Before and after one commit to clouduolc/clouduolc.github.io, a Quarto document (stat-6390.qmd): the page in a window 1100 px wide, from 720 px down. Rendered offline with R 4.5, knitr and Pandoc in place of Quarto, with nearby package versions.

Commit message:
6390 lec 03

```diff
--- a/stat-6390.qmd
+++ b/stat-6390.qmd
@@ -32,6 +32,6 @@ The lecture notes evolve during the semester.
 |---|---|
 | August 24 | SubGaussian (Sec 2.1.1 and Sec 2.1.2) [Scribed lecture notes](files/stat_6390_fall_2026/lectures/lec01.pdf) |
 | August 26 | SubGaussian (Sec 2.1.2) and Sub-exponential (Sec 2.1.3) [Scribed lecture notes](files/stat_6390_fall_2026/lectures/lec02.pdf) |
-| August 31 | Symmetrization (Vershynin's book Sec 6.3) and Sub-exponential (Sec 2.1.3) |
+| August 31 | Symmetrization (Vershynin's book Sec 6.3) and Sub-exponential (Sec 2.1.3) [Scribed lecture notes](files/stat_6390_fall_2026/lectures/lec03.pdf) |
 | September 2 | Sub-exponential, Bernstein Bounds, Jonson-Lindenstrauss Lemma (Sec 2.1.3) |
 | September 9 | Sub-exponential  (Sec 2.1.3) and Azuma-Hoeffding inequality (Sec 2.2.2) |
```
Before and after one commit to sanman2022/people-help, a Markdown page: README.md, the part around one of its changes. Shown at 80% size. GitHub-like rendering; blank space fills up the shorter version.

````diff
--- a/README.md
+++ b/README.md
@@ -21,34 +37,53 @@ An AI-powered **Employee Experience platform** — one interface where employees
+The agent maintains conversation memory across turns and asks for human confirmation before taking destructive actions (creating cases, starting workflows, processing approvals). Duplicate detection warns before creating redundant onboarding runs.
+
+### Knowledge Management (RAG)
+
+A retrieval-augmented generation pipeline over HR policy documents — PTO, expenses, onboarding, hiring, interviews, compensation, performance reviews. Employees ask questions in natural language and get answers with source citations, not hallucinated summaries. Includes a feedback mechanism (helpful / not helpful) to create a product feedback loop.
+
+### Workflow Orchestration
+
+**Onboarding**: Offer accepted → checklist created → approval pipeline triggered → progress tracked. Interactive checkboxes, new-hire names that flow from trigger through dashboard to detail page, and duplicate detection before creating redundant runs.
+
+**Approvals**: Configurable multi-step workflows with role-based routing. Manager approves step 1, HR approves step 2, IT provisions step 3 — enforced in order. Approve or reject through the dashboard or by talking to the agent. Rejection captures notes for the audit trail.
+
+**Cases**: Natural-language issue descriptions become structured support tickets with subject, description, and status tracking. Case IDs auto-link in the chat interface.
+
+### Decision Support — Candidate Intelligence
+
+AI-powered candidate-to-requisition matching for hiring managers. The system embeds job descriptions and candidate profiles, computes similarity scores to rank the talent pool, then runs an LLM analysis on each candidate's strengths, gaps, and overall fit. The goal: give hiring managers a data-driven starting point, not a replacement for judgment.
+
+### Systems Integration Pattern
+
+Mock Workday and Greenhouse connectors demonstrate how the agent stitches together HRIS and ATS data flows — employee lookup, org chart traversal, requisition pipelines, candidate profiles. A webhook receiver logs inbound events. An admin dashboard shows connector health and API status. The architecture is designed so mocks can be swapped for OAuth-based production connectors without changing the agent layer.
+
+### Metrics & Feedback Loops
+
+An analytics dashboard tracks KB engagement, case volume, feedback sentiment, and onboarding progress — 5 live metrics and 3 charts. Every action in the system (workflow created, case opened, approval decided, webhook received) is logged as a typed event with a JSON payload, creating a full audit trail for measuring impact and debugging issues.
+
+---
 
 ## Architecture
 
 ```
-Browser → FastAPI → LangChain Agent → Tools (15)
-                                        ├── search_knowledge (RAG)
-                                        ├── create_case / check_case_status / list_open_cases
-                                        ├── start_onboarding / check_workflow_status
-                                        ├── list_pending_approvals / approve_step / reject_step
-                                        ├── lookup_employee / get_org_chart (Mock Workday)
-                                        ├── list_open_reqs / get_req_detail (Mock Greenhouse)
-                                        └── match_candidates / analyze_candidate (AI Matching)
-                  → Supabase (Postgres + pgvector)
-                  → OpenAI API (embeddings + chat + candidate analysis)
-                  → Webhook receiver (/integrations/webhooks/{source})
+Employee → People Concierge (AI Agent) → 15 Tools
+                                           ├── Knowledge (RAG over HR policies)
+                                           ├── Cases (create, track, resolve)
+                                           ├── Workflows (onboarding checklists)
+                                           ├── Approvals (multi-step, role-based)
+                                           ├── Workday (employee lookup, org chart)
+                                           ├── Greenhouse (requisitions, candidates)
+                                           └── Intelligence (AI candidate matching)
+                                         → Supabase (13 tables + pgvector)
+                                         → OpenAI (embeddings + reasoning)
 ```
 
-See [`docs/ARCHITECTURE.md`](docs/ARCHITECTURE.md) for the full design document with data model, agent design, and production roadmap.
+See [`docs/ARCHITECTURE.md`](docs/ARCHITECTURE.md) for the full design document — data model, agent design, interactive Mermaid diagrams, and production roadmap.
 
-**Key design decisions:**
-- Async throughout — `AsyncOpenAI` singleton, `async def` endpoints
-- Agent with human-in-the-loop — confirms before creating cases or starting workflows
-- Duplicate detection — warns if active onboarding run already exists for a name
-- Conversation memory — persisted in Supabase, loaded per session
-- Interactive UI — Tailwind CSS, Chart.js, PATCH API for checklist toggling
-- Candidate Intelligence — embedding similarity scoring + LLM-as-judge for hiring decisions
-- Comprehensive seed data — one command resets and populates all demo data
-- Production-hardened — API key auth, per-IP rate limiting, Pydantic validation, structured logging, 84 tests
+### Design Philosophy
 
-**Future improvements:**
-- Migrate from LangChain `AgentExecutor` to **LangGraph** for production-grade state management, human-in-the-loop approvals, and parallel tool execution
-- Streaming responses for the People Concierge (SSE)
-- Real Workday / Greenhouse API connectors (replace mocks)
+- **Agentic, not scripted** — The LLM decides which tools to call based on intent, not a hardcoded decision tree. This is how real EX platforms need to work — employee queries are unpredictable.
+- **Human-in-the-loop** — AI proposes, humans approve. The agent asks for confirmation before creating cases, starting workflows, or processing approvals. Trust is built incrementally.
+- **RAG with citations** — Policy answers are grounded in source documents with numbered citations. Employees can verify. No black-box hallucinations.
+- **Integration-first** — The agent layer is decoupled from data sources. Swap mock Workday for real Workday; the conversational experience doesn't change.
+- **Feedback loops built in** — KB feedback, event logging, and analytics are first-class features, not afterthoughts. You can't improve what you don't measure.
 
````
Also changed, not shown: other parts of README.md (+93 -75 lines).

=== YOUR INSTRUCTIONS ===
Scan the material above for the string "exponential", returning each line that contains it.

=== OUTPUT OF THE TASK ===
 | August 26 | SubGaussian (Sec 2.1.2) and Sub-exponential (Sec 2.1.3) [Scribed lecture notes](files/stat_6390_fall_2026/lectures/lec02.pdf) |
-| August 31 | Symmetrization (Vershynin's book Sec 6.3) and Sub-exponential (Sec 2.1.3) |
+| August 31 | Symmetrization (Vershynin's book Sec 6.3) and Sub-exponential (Sec 2.1.3) [Scribed lecture notes](files/stat_6390_fall_2026/lectures/lec03.pdf) |
 | September 2 | Sub-exponential, Bernstein Bounds, Jonson-Lindenstrauss Lemma (Sec 2.1.3) |
 | September 9 | Sub-exponential  (Sec 2.1.3) and Azuma-Hoeffding inequality (Sec 2.2.2) |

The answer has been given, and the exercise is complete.